1 Answer 1


No such $\varphi$ is known, nor is such (generally) believed to exist.

It is generally believed - similarly to how it is generally believed that PA is consistent - that no such $\varphi$ exists. Specifically, it is generally believed that PA is $\Sigma_1$-sound (= every $\Sigma_1$ sentence provable in PA is true), and indeed fully sound (= only proves true sentences). Of course, this tends to invoke at least a limited amount of Platonism; I'm not trying to argue the philosophical point, I just want to make it clear that the vast majority of mathematicians do not expect such a $\varphi$ to exist.

This is a nontrivial assumption, however: even PA+"PA is consistent" does not prove "PA is $\Sigma_1$-sound. So the phenomenon you're looking for, even though almost everybody thinks it won't happen, is still plausible at least in a very limited sense.

If we look beyond PA, however, we can easily find examples of this phenomenon. For instance, consider the theory $T=$ PA+"PA is inconsistent." By Godel's second incompleteness theorem, if PA is consistent then so is $T$, so $T\not\vdash 0=1$. However, we clearly have $T\vdash Prov_T(\ulcorner 0=1\urcorner)$.

That is, if PA is consistent, then PA has a consistent $\Sigma_1$-unsound extension.

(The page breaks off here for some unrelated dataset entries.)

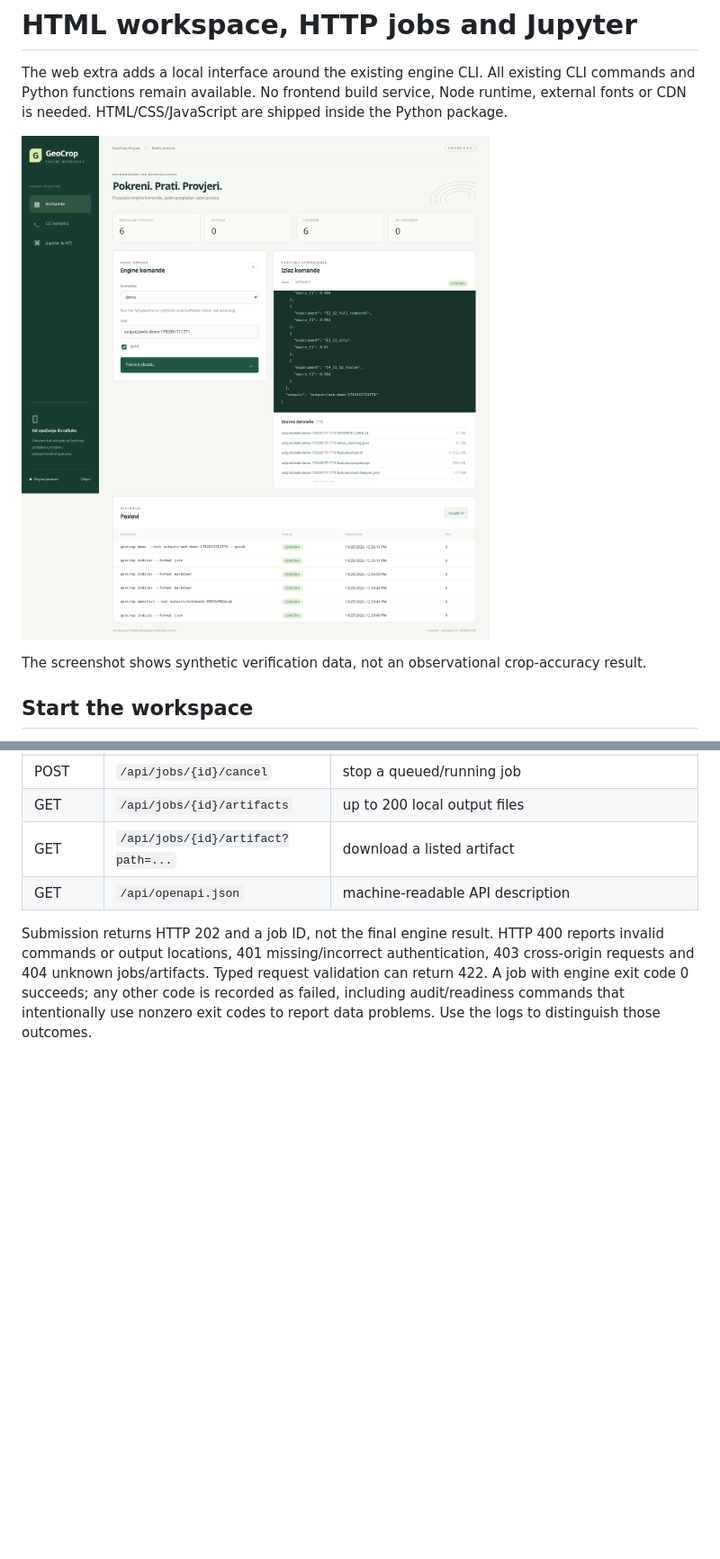
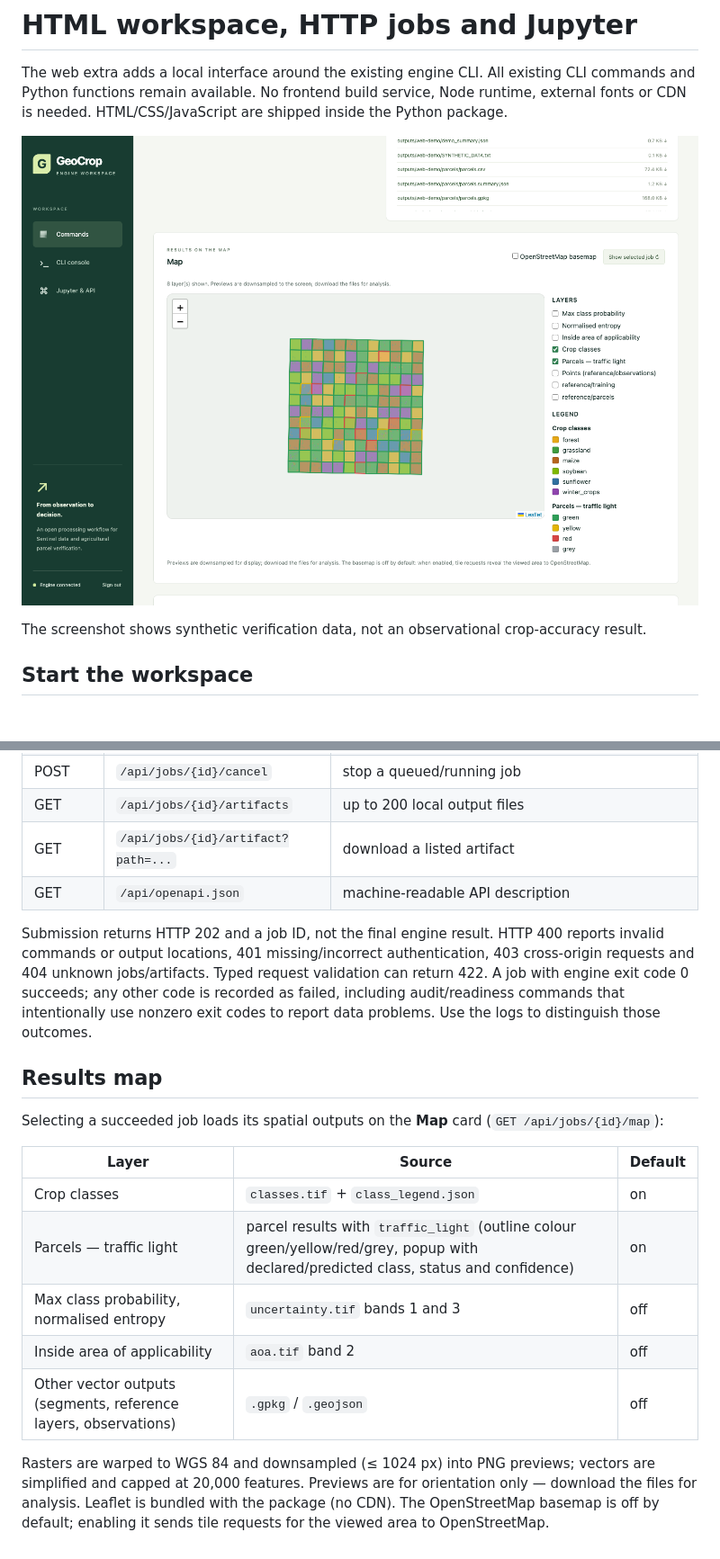
Before and after one commit to ZeljkoDzafic/geocrop-engine, a Markdown page: docs/web-interface.md, 2 parts joined by grey strips. Shown at 90% size. Drawn GitHub-style; pictures changed too: docs/images/web-workspace.png; blank space fills up the shorter version.

Commit message:
Refresh web screenshot (English interface with map) and document the results map

```diff
--- a/docs/web-interface.md
+++ b/docs/web-interface.md
@@ -103,3 +103,19 @@ or output locations, 401 missing/incorrect authentication, 403 cross-origin requ
 jobs/artifacts. Typed request validation can return 422. A job with engine exit code 0 succeeds; any
 other code is recorded as failed, including audit/readiness commands that intentionally use nonzero
 exit codes to report data problems. Use the logs to distinguish those outcomes.
+
+## Results map
+Selecting a succeeded job loads its spatial outputs on the **Map** card (`GET /api/jobs/{id}/map`):
+
+| Layer | Source | Default |
+|---|---|---|
+| Crop classes | `classes.tif` + `class_legend.json` | on |
+| Parcels — traffic light | parcel results with `traffic_light` (outline colour green/yellow/red/grey, popup with declared/predicted class, status and confidence) | on |
+| Max class probability, normalised entropy | `uncertainty.tif` bands 1 and 3 | off |
+| Inside area of applicability | `aoa.tif` band 2 | off |
+| Other vector outputs (segments, reference layers, observations) | `.gpkg` / `.geojson` | off |
+
+Rasters are warped to WGS 84 and downsampled (≤ 1024 px) into PNG previews; vectors are simplified and capped at
+20,000 features. Previews are for orientation only — download the files for analysis. Leaflet is bundled with the
+package (no CDN). The OpenStreetMap basemap is off by default; enabling it sends tile requests for the viewed area to
+OpenStreetMap.
```
Also changed, not shown: website/assets/images/web.png, 1 other file.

  • $\begingroup$ Thank you, and great example. $\endgroup$
    – Eoin
    Feb 13, 2019 at 19:55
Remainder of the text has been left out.